"It's beyond disingenuous for anyone to claim that a vote for this bill is a vote for security," Palin wrote.

"Look no further than the fact that Senator Rubio and amnesty supporters nixed Senator Thune's amendment that required the feds to finally build part of a needed security fence before moving forward on the status of illegal immigrants who've already broken the law to be here," she wrote. "This bill isn’t about fixing problems; it's about amnesty at all costs."

The Monday post comes just hours after she posted an article highlighting Rubio's 2010 comments that an "earned path to citizenship is basically code for amnesty," deriding him as a flip-flopper. The attacks are a sign that should Rubio run for president, she could emerge as a vocal detractor of his campaign.

Palin, now a Fox News contributor who continues to hold sway with conservative activists, warns that the bill will lead to a conservative revolt against both Democrats and centrist Republicans in the 2014 elections.

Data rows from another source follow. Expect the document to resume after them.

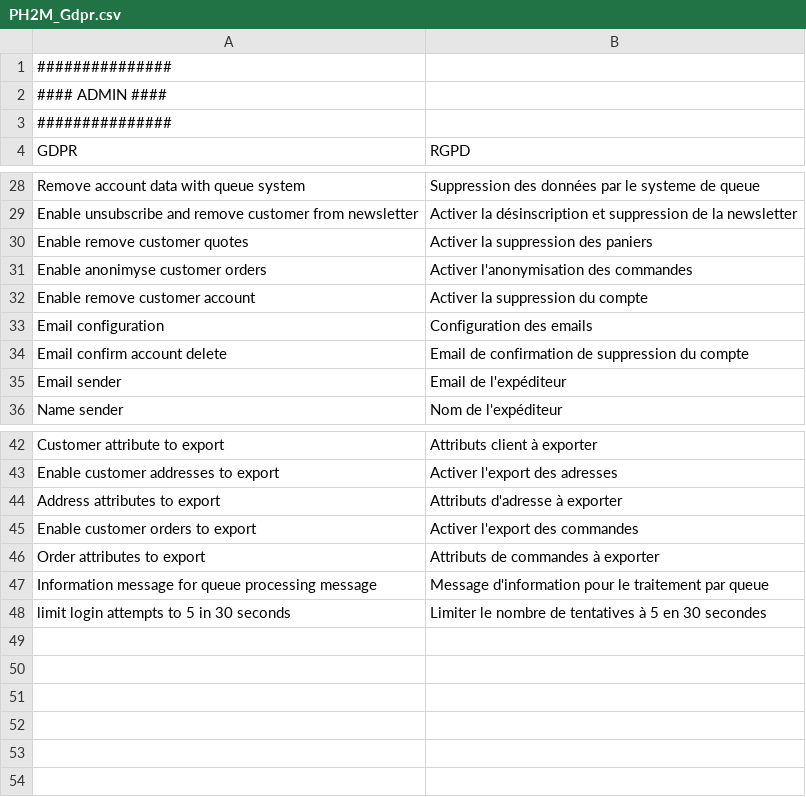
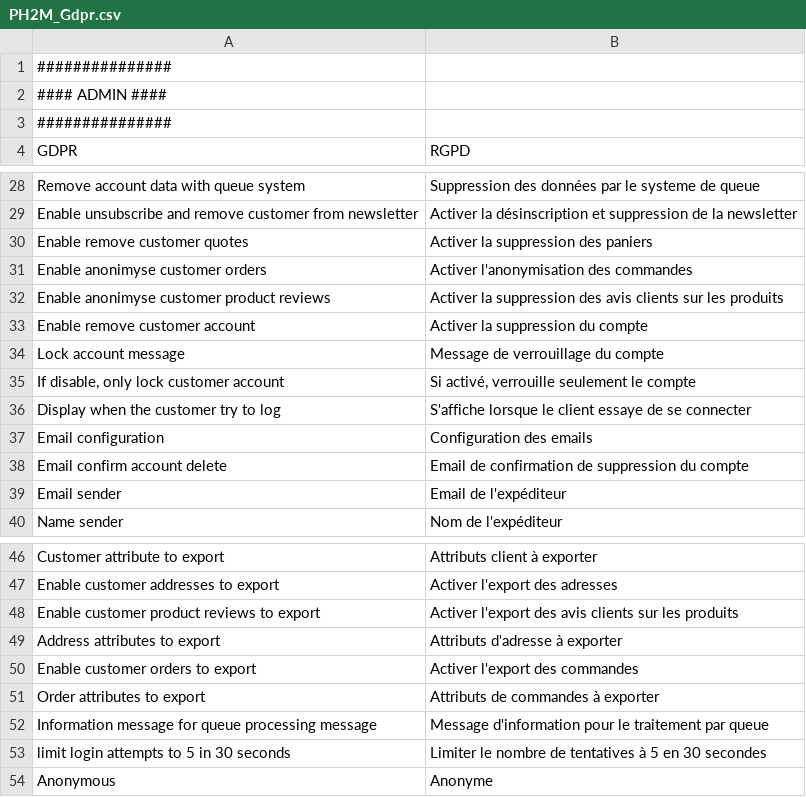
Before and after one commit to PH2M/GDPR, a CSV file: app/locale/fr_FR/PH2M_Gdpr.csv, drawn as a sheet; only a part is shown, gaps mark what is left out; the diff names each change by its address in the sheet, - before the commit and + after, or states it on an @@ line.

Commit message:
[Feature] Anonymize product reviews #5

```diff
--- a/app/locale/fr_FR/PH2M_Gdpr.csv
+++ b/app/locale/fr_FR/PH2M_Gdpr.csv
+row 32: Enable anonimyse customer product reviews | Activer la suppression des avis clients sur les produits
+row 34: Lock account message | Message de verrouillage du compte
+row 35: If disable, only lock customer account | Si activé, verrouille seulement le compte
+row 36: Display when the customer try to log | S'affiche lorsque le client essaye de se connecter
+row 48: Enable customer product reviews to export | Activer l'export des avis clients sur les produits
+row 54: Anonymous | Anonyme
```
Also changed, not shown: 3 other files.
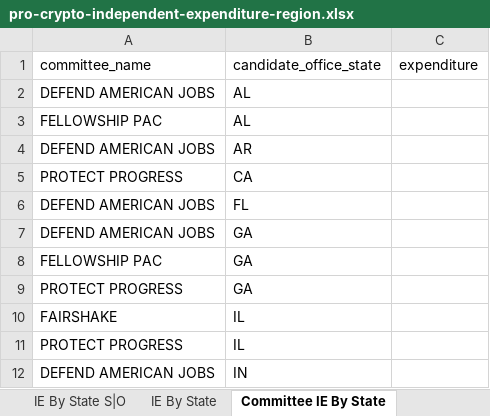
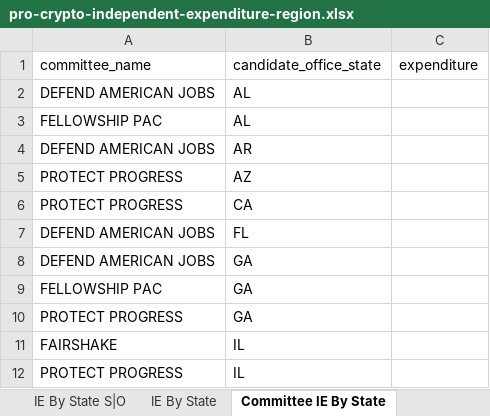
Before and after one commit to JJ-TrackAIPAC/TrackAIPAC, an Excel workbook: reports/pro-crypto/pro-crypto-independent-expenditure-region.xlsx, sheet Committee IE By State, drawn as a sheet; only a part is shown; the shorter side is filled out with more unchanged rows; values as stored, in another font and other column widths than the file's, no borders; table styles not drawn; the diff names each change by its address in the sheet, - before the commit and + after, or states it on an @@ line.

```diff
--- a/reports/pro-crypto/pro-crypto-independent-expenditure-region.xlsx (sheet Committee IE By State)
+++ b/reports/pro-crypto/pro-crypto-independent-expenditure-region.xlsx (sheet Committee IE By State)
+row 5: PROTECT PROGRESS | AZ
```
Also changed, not shown: sheet IE By Committee & Candidate, sheet IE By Candidate, sheet IE By District, sheet IE By State S|O, sheet IE By State, reports/pro-big-tech/pro-big-tech-disbursement-report.xlsx, reports/pro-crypto/pro-crypto-F24-ie-report.xlsx, 14 other files.
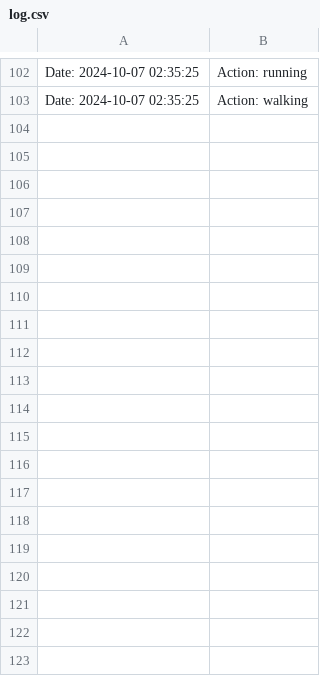
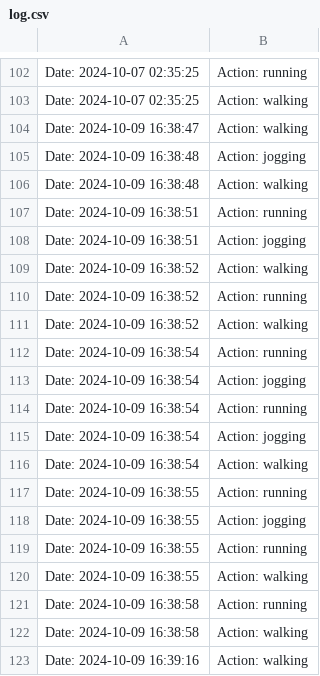
Before and after one commit to RainierJared/Human-Action-Recognition-for-NVIDIA-Jetbot-Nano, a CSV file: log/log.csv, drawn as a sheet; only a part is shown, gaps mark what is left out; the diff covers the shown part only.

```diff
--- a/log/log.csv
+++ b/log/log.csv
@@ -103 +103,21 @@ Date: 2024-10-07 02:35:25, Action: running
 Date: 2024-10-07 02:35:25, Action: walking
+Date: 2024-10-09 16:38:47, Action: walking
+Date: 2024-10-09 16:38:48, Action: jogging
+Date: 2024-10-09 16:38:48, Action: walking
+Date: 2024-10-09 16:38:51, Action: running
+Date: 2024-10-09 16:38:51, Action: jogging
+Date: 2024-10-09 16:38:52, Action: walking
+Date: 2024-10-09 16:38:52, Action: running
+Date: 2024-10-09 16:38:52, Action: walking
+Date: 2024-10-09 16:38:54, Action: running
+Date: 2024-10-09 16:38:54, Action: jogging
+Date: 2024-10-09 16:38:54, Action: running
+Date: 2024-10-09 16:38:54, Action: jogging
+Date: 2024-10-09 16:38:54, Action: walking
+Date: 2024-10-09 16:38:55, Action: running
+Date: 2024-10-09 16:38:55, Action: jogging
+Date: 2024-10-09 16:38:55, Action: running
+Date: 2024-10-09 16:38:55, Action: walking
+Date: 2024-10-09 16:38:58, Action: running
+Date: 2024-10-09 16:38:58, Action: walking
+Date: 2024-10-09 16:39:16, Action: walking
```
Also changed, not shown: 32 added rows elsewhere in this file, 2 other files.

"As the Senate moves to pass amnesty, the only bright spot in this travesty is the rallying revolution we can look forward to. For just as opposition to Obamacare became a rallying cry for the 2010 midterm elections, opposition to this fundamentally transforming amnesty bill will galvanize the grassroots in next year’s elections," she concludes. "And 2014 is just around the corner."